About this task –
What you return must be every line below that includes the word "stakeholders".

..........

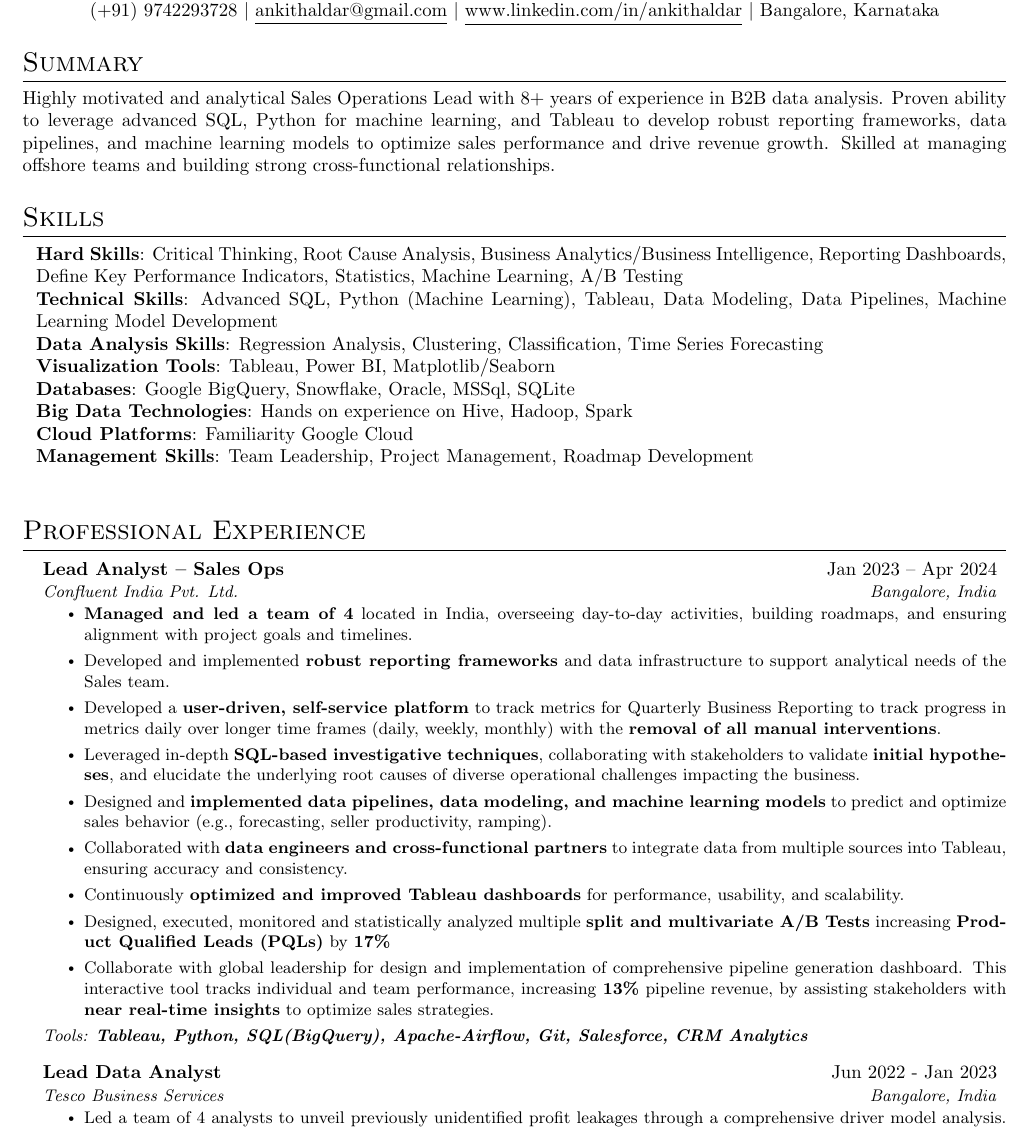
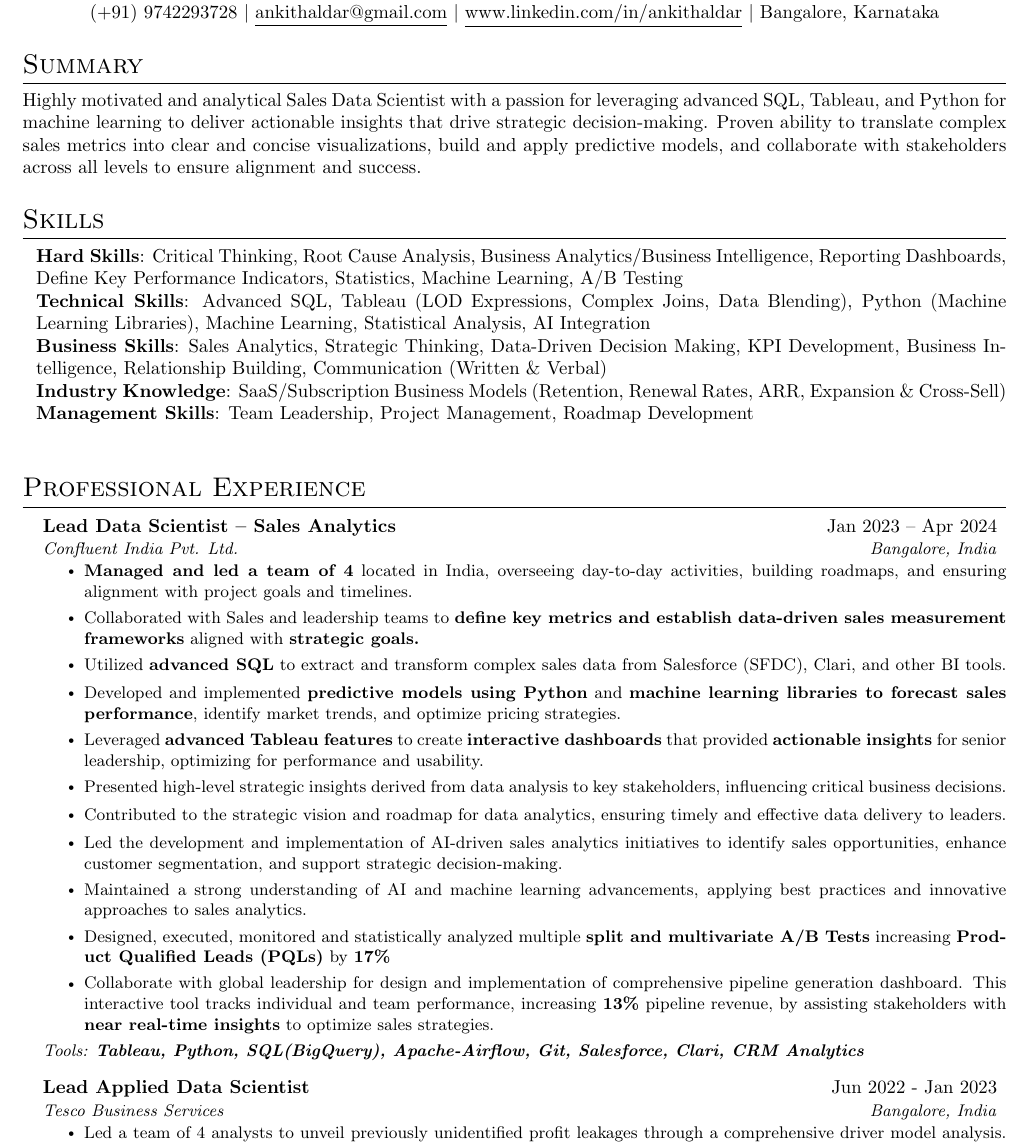
Before and after one commit to ankithaldar/all_projects, a LaTeX CV (helder_resume/src/main.tex, which reads helder_resume/src/sections/header.tex, helder_resume/src/sections/skills.tex, helder_resume/src/sections/summary.tex): part of page 1 of 3, cut so that both start at the same text. Compiled offline with pdfLaTeX.

Commit message:
SentinelOne Application [Sales Analytics Manager](https://www.sentinelone.com/jobs/?gh_jid=6034269003&gh_src=c61082833us) Sales Remote, India

```diff
--- a/helder_resume/src/sections/header.tex
+++ b/helder_resume/src/sections/header.tex
@@ -1,3 +1,3 @@
 \cvname{Ankit}{Haldar}
-\cvposition{Sales Operations - Lead}
+\cvposition{Lead Data Scientist}
 \cvdetails{(+91) 9742293728}{ankithaldar@gmail.com}{www.linkedin.com/in/ankithaldar}{Bangalore, Karnataka}
--- a/helder_resume/src/sections/skills.tex
+++ b/helder_resume/src/sections/skills.tex
@@ -3,12 +3,9 @@
     \normalsize{\item{
       % \textbf{Hard Skills}: Exploratory Data Analysis, Statistics, Machine Learning, A/B Testing, CRM Analytics, GTM Strategy, Market Mix Modelling, Time series forecasting, Logistic Modelling, Clustering, Propensity Modelling, Ensemble-Machine Learning, Neural Networks \\
       \textbf{Hard Skills}: Critical Thinking, Root Cause Analysis, Business Analytics/Business Intelligence, Reporting Dashboards, Define Key Performance Indicators, Statistics, Machine Learning, A/B Testing \\
-      \textbf{Technical Skills}: Advanced SQL, Python (Machine Learning), Tableau, Data Modeling, Data Pipelines, Machine Learning Model Development \\
-      \textbf{Data Analysis Skills}: Regression Analysis, Clustering, Classification, Time Series Forecasting \\
-      \textbf{Visualization Tools}: Tableau, Power BI, Matplotlib/Seaborn \\
-      \textbf{Databases}: Google BigQuery, Snowflake, Oracle, MSSql, SQLite \\
-      \textbf{Big Data Technologies}: Hands on experience on Hive, Hadoop, Spark \\
-      \textbf{Cloud Platforms}: Familiarity Google Cloud \\
+      \textbf{Technical Skills}: Advanced SQL, Tableau (LOD Expressions, Complex Joins, Data Blending), Python (Machine Learning Libraries), Machine Learning, Statistical Analysis, AI Integration \\
+      \textbf{Business Skills}: Sales Analytics, Strategic Thinking, Data-Driven Decision Making, KPI Development, Business Intelligence, Relationship Building, Communication (Written \& Verbal) \\
+      \textbf{Industry Knowledge}: SaaS/Subscription Business Models (Retention, Renewal Rates, ARR, Expansion \& Cross-Sell) \\
       \textbf{Management Skills}: Team Leadership, Project Management, Roadmap Development \\
      }}
   \end{itemize}
--- a/helder_resume/src/sections/summary.tex
+++ b/helder_resume/src/sections/summary.tex
@@ -1,4 +1,4 @@
 \section{Summary}
   \justifying{
-    Highly motivated and analytical Sales Operations Lead with 8+ years of experience in B2B data analysis. Proven ability to leverage advanced SQL, Python for machine learning, and Tableau to develop robust reporting frameworks, data pipelines, and machine learning models to optimize sales performance and drive revenue growth. Skilled at managing offshore teams and building strong cross-functional relationships.
+    Highly motivated and analytical Sales Data Scientist with a passion for leveraging advanced SQL, Tableau, and Python for machine learning to deliver actionable insights that drive strategic decision-making. Proven ability to translate complex sales metrics into clear and concise visualizations, build and apply predictive models, and collaborate with stakeholders across all levels to ensure alignment and success.
   }
--- a/helder_resume/src/sections/work_ex/workex_05_tesco_02.tex
+++ b/helder_resume/src/sections/work_ex/workex_05_tesco_02.tex
@@ -1,5 +1,5 @@
 \resumeSubheading
-  {Lead Data Analyst}{Jun 2022 - Jan 2023}
+  {Lead Applied Data Scientist}{Jun 2022 - Jan 2023}
   {Tesco Business Services}{Bangalore, India}
   \resumeItemListStart
     \resumeItem{Led a team of 4 analysts to unveil previously unidentified profit leakages through a comprehensive driver model analysis. This data-driven approach pinpointed hidden loss factors within retail operations, enabling the implementation of targeted mitigation strategies. The resulting improvements yielded a combined profit increase of \textbf{£2 million (GBP)} across Central European stores.}
--- a/helder_resume/src/sections/work_ex/workex_06_confluent.tex
+++ b/helder_resume/src/sections/work_ex/workex_06_confluent.tex
@@ -1,15 +1,20 @@
 \resumeSubheading
-  {Lead Analyst -- Sales Ops}{Jan 2023 -- Apr 2024}
+  {Lead Data Scientist -- Sales Analytics}{Jan 2023 -- Apr 2024}
   {Confluent India Pvt. Ltd.}{Bangalore, India}
   \resumeItemListStart
     \resumeItem{\textbf{Managed and led a team of 4} located in India, overseeing day-to-day activities, building roadmaps, and ensuring alignment with project goals and timelines.}
-    \resumeItem{Developed and implemented \textbf{robust reporting frameworks} and data infrastructure to support analytical needs of the Sales team.}
-    \resumeItem{Developed a \textbf{user-driven, self-service platform} to track metrics for Quarterly Business Reporting to track progress in metrics daily over longer time frames (daily, weekly, monthly) with the \textbf{removal of all manual interventions}.}
-    \resumeItem{Leveraged in-depth \textbf{SQL-based investigative techniques}, collaborating with stakeholders to validate \textbf{initial hypotheses}, and elucidate the underlying root causes of diverse operational challenges impacting the business.}
-    \resumeItem{Designed and \textbf{implemented data pipelines, data modeling, and machine learning models} to predict and optimize sales behavior (e.g., forecasting, seller productivity, ramping).}
-    \resumeItem{Collaborated with \textbf{data engineers and cross-functional partners} to integrate data from multiple sources into Tableau, ensuring accuracy and consistency.}
-    \resumeItem{Continuously \textbf{optimized and improved Tableau dashboards} for performance, usability, and scalability.}
+    \resumeItem{Collaborated with Sales and leadership teams to \textbf{define key metrics and establish data-driven sales measurement frameworks} aligned with \textbf{strategic goals.}}
+    \resumeItem{Utilized \textbf{advanced SQL} to extract and transform complex sales data from Salesforce (SFDC), Clari, and other BI tools.}
+    \vspace{-10pt}
+    \resumeItem{Developed and implemented \textbf{predictive models using Python} and \textbf{machine learning libraries to forecast sales performance}, identify market trends, and optimize pricing strategies.}
+    \resumeItem{Leveraged \textbf{advanced Tableau features} to create \textbf{interactive dashboards} that provided \textbf{actionable insights} for senior leadership, optimizing for performance and usability.}
+    \resumeItem{Presented high-level strategic insights derived from data analysis to key stakeholders, influencing critical business decisions.}
+    \vspace{-10pt}
+    \resumeItem{Contributed to the strategic vision and roadmap for data analytics, ensuring timely and effective data delivery to leaders.}
+    \vspace{-10pt}
+    \resumeItem{Led the development and implementation of AI-driven sales analytics initiatives to identify sales opportunities, enhance customer segmentation, and support strategic decision-making.}
+    \resumeItem{Maintained a strong understanding of AI and machine learning advancements, applying best practices and innovative approaches to sales analytics.}
     \resumeItem{Designed, executed, monitored and statistically analyzed multiple \textbf{split and multivariate A/B Tests} increasing \textbf{Product Qualified Leads (PQLs)} by \textbf{17\%}}
     \resumeItem{Collaborate with global leadership for design and implementation of comprehensive pipeline generation dashboard. This interactive tool tracks individual and team performance, increasing \textbf{13\%} pipeline revenue, by assisting stakeholders with \textbf{near real-time insights} to optimize sales strategies.}
   \resumeItemListEnd
-  \textit{\small Tools: \textbf{Tableau, Python, SQL(BigQuery), Apache-Airflow, Git, Salesforce, CRM Analytics}}
+  \textit{\small Tools: \textbf{Tableau, Python, SQL(BigQuery), Apache-Airflow, Git, Salesforce, Clari, CRM Analytics}}
```
Also changed, not shown: helder_resume/src/sections/work_ex/workex_04_affine.tex (+1 -1 lines), helder_resume/src/sections/work_ex/workex_05_tesco_01.tex (+1 -1 lines).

..........

Answer below –
+    Highly motivated and analytical Sales Data Scientist with a passion for leveraging advanced SQL, Tableau, and Python for machine learning to deliver actionable insights that drive strategic decision-making. Proven ability to translate complex sales metrics into clear and concise visualizations, build and apply predictive models, and collaborate with stakeholders across all levels to ensure alignment and success.
-    \resumeItem{Leveraged in-depth \textbf{SQL-based investigative techniques}, collaborating with stakeholders to validate \textbf{initial hypotheses}, and elucidate the underlying root causes of diverse operational challenges impacting the business.}
+    \resumeItem{Presented high-level strategic insights derived from data analysis to key stakeholders, influencing critical business decisions.}
     \resumeItem{Collaborate with global leadership for design and implementation of comprehensive pipeline generation dashboard. This interactive tool tracks individual and team performance, increasing \textbf{13\%} pipeline revenue, by assisting stakeholders with \textbf{near real-time insights} to optimize sales strategies.}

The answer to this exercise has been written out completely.